Avoiding escalation of an attack

Should the worst happen, and a dog is about to set upon you or your pet or children, the first step is avoiding escalation of the situation. Stop, stand and leave is the official government advice, says Le Long. This plays to the psychology of what is happening when a dog attacks.

“Typically, a dog attacks because it sees a threat or is stimulated by your movement. You want to remain calm and avoid provoking the aggressor even further. Don’t show fear or anxiety, avoid eye contact by looking at its feet, and assert your space using any object you might be holding. Importantly – do not advance on the attacker. If the situation appears to come under control, command the dog firmly to ‘sit’, ‘down’, or ‘no’.”

What to do when being attacked

If that doesn’t work and a threat becomes an actual attack, your response must change rapidly. If a fight develops between your pet and an aggressor, remember your personal protection takes priority. Do not get between the dogs or attempt grabbing a collar, as this is likely to result in one or both dogs turning their teeth on you.

Pull on your dog’s leash, if possible, while commanding ‘NO’; release the leash if the fight continues escalating. Get the other dog owner’s help or that of any bystander by ‘wheelbarrowing’ both animals. This means grabbing and lifting their hind legs to pull them apart simultaneously (or as close to, given the circumstances). Use your water bottle or any other available source and squirt liquid into the dogs’ ears or faces or try distracting them by throwing a jumper/similar on top of the situation.

Should the worst happen and a dog sets on you, call for help and take evasive and protective action immediately. If any object is available, use it as a shield – bags, bicycles, clothing – grab whatever is available. Should the dog knock you down, get into a face-down position with arms over the back of your head and protect fingers by clenching fists. If a dog latches on, avoid pulling it off as this will tear your flesh.

Lift the dog by its hind legs if you’re not knocked down and are able to, which can cause enough discomfort that it will release you. At all stages, stresses Le Long, extracting yourself from the attack and minimising damage to yourself and your pet or child is an absolute priority.
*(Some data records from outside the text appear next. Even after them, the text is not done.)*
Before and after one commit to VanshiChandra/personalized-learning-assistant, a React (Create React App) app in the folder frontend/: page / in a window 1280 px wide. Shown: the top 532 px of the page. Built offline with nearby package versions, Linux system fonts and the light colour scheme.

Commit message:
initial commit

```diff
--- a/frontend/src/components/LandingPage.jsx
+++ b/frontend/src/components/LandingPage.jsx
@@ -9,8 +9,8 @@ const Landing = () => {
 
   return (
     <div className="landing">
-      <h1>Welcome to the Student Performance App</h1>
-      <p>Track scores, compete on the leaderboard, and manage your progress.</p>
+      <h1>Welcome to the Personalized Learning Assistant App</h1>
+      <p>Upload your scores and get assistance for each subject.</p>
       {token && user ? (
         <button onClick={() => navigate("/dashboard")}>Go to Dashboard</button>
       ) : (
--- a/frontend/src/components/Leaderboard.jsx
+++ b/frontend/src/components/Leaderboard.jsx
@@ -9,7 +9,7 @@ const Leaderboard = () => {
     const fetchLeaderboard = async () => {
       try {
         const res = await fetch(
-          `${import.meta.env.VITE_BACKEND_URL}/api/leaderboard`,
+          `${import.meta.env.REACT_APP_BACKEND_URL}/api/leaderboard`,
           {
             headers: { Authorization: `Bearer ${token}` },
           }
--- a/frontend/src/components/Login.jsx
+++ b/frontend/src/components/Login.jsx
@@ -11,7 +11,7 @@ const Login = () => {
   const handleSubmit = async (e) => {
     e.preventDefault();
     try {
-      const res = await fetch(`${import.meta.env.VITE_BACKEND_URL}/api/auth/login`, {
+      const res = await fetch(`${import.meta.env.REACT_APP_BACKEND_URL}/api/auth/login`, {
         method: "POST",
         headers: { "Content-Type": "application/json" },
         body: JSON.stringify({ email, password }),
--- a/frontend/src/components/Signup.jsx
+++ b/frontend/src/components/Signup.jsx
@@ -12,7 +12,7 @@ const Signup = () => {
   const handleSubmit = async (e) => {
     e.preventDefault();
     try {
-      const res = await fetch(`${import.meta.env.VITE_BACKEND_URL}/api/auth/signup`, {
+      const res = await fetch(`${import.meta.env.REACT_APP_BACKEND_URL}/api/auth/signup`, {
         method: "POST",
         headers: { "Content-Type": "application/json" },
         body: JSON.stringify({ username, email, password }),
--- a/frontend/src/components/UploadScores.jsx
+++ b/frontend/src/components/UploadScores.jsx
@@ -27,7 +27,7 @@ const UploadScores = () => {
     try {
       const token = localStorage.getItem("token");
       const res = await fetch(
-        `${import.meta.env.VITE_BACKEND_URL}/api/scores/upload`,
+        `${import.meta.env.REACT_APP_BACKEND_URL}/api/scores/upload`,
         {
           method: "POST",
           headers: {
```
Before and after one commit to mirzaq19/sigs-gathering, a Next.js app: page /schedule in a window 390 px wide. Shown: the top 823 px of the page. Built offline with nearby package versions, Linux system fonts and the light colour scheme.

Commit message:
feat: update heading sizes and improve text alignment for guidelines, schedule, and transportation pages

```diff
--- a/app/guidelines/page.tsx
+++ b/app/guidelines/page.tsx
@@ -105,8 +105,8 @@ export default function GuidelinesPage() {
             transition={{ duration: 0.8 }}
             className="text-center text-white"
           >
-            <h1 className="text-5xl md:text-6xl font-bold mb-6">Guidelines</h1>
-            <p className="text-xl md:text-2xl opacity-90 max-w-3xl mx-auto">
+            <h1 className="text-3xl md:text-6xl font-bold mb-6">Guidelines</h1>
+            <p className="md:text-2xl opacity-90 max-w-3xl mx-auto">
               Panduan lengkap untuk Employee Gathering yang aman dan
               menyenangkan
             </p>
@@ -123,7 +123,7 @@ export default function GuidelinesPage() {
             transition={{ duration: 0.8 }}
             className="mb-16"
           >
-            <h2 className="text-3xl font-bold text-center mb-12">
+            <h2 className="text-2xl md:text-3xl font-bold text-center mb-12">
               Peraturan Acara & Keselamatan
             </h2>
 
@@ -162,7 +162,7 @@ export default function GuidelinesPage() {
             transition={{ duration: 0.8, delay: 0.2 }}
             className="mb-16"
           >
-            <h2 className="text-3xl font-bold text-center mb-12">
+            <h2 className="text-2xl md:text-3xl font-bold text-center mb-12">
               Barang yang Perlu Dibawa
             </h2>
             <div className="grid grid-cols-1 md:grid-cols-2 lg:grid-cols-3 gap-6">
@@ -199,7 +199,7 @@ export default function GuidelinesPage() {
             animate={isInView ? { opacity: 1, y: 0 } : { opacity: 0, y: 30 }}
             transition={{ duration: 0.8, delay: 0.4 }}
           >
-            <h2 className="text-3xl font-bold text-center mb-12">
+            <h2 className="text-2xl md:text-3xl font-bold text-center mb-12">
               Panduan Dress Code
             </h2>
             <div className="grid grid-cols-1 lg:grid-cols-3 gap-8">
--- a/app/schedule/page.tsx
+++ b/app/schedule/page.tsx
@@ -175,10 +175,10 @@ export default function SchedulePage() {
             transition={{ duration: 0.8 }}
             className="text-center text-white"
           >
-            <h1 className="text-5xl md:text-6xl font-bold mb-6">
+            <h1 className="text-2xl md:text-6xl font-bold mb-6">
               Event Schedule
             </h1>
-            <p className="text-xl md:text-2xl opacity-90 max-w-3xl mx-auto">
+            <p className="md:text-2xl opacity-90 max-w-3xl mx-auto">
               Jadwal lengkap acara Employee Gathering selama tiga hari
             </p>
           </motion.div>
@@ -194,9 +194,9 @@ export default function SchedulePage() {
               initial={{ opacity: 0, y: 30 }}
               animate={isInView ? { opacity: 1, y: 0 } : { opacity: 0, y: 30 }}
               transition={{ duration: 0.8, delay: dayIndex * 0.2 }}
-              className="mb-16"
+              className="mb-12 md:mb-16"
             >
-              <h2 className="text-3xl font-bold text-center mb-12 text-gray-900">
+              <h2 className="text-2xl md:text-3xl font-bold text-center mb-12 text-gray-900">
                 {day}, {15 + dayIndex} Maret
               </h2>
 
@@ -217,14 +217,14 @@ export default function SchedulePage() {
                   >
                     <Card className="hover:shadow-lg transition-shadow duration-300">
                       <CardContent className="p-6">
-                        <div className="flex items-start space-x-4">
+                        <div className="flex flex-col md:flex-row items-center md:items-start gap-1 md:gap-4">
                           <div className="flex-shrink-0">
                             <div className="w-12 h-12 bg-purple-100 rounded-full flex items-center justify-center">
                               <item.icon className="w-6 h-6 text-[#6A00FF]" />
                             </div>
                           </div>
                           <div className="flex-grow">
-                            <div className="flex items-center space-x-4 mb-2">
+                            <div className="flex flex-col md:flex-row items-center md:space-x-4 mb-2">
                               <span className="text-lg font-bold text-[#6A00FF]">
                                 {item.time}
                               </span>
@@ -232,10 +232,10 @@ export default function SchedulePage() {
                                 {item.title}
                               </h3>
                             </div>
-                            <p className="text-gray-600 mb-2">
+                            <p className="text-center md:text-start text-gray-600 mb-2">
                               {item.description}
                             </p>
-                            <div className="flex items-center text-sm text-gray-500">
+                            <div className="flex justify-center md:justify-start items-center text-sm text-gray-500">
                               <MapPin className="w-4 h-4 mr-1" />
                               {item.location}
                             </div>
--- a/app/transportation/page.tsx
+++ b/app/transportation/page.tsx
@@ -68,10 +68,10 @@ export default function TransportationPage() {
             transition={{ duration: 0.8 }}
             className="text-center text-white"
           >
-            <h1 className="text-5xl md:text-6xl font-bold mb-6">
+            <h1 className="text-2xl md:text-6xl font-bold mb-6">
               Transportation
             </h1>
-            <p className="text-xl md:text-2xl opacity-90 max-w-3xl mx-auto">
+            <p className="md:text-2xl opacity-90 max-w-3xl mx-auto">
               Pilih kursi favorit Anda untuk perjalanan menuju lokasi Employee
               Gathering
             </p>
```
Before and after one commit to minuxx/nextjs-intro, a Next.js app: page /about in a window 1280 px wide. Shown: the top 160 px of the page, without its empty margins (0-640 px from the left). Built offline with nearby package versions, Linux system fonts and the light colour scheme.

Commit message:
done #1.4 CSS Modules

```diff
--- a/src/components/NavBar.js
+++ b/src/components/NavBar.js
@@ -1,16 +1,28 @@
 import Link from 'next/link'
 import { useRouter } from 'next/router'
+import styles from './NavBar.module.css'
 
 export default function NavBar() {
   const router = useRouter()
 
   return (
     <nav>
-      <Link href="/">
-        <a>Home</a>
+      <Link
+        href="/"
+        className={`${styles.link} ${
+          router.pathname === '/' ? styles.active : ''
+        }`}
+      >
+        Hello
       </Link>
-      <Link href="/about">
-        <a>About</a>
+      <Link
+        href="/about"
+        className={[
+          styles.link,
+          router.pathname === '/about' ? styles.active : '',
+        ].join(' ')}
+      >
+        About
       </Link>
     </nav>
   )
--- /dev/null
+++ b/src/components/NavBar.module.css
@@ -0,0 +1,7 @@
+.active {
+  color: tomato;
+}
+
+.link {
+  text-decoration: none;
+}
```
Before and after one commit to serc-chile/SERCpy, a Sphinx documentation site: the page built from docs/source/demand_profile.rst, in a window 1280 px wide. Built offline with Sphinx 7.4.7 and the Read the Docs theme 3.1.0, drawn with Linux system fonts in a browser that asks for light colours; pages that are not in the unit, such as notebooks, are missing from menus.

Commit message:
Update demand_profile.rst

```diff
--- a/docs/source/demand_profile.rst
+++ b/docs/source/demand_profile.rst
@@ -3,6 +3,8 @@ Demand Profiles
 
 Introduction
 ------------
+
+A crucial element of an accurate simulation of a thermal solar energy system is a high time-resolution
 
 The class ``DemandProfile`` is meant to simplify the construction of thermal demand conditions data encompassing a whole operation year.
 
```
If you are bitten or injured in any way, seek immediate medical attention – the same applies for your pet – and report the incident to your local council without delay.

Safeguarding yourself

Le Long notes that owning a dog comes with legal responsibilities, and advises every pet parent to familiarise themselves with the law. “There’s no question that canines of all kinds are a source of great joy for people of all ages and all walks of life. However, there are risks associated with owning a doggo, and there can be risks being around unknown dogs, too.

“You don’t want to become a victim, and you don’t want your pet causing damage or distress to others. Carefully selecting your preferred breed, applying good training and knowing what to look out for means minimising those risks.”

Finally, she notes that pet insurance is both affordable and makes a big dent in medical bills associated with pet parenting. “All New Zealand pet parents should consider insuring their pet. It softens the reality of unexpected costs and is available from as little as a dollar a day.”

Media contact 
Leandri Smith – The Mail Room
027 365 9003 | [email protected]